→ **Action item**
Each line of the entries that mentions the string "stores" needs to be reported.

→ **Available data**
..........
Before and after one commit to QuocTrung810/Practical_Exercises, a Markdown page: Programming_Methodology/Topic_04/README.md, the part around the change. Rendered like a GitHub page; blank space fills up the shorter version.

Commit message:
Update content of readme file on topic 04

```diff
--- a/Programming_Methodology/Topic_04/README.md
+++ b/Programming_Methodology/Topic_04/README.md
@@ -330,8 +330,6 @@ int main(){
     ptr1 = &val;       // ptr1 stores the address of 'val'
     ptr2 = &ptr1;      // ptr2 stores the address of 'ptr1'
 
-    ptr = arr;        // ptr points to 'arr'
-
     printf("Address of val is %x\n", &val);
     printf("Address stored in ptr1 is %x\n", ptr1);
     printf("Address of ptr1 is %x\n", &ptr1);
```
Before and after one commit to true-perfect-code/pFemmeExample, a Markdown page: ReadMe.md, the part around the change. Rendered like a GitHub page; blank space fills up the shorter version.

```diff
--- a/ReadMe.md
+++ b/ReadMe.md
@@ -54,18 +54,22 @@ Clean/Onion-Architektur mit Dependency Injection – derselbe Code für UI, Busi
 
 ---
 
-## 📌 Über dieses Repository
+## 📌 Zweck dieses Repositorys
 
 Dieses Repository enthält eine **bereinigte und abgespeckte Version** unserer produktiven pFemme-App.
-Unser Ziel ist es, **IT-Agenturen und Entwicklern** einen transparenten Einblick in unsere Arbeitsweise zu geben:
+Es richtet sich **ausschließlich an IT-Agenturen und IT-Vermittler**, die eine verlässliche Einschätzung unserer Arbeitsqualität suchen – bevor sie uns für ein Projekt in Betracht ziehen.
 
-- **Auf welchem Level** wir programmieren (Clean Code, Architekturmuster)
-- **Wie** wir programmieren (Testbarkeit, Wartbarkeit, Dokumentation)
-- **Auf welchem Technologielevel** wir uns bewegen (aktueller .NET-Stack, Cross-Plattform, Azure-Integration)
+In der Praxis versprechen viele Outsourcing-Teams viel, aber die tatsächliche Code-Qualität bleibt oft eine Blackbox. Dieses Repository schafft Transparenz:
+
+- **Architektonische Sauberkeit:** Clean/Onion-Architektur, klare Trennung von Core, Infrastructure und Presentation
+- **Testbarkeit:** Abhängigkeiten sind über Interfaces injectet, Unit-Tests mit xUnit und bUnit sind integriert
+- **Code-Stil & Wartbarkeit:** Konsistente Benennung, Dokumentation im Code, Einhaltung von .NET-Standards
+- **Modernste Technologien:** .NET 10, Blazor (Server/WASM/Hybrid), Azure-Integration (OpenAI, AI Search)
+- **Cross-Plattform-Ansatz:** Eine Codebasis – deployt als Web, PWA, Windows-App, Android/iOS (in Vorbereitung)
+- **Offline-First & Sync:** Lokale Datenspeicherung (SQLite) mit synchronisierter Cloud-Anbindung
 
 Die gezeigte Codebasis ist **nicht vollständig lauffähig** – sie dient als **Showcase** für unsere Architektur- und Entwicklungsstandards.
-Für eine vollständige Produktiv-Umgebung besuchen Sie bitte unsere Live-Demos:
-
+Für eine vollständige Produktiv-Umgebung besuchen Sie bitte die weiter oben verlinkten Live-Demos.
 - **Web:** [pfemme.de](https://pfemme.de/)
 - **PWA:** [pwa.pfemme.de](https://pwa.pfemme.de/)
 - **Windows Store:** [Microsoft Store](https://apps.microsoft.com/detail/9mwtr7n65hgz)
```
..........
→ **Result for this task**
     ptr1 = &val;       // ptr1 stores the address of 'val'
     ptr2 = &ptr1;      // ptr2 stores the address of 'ptr1'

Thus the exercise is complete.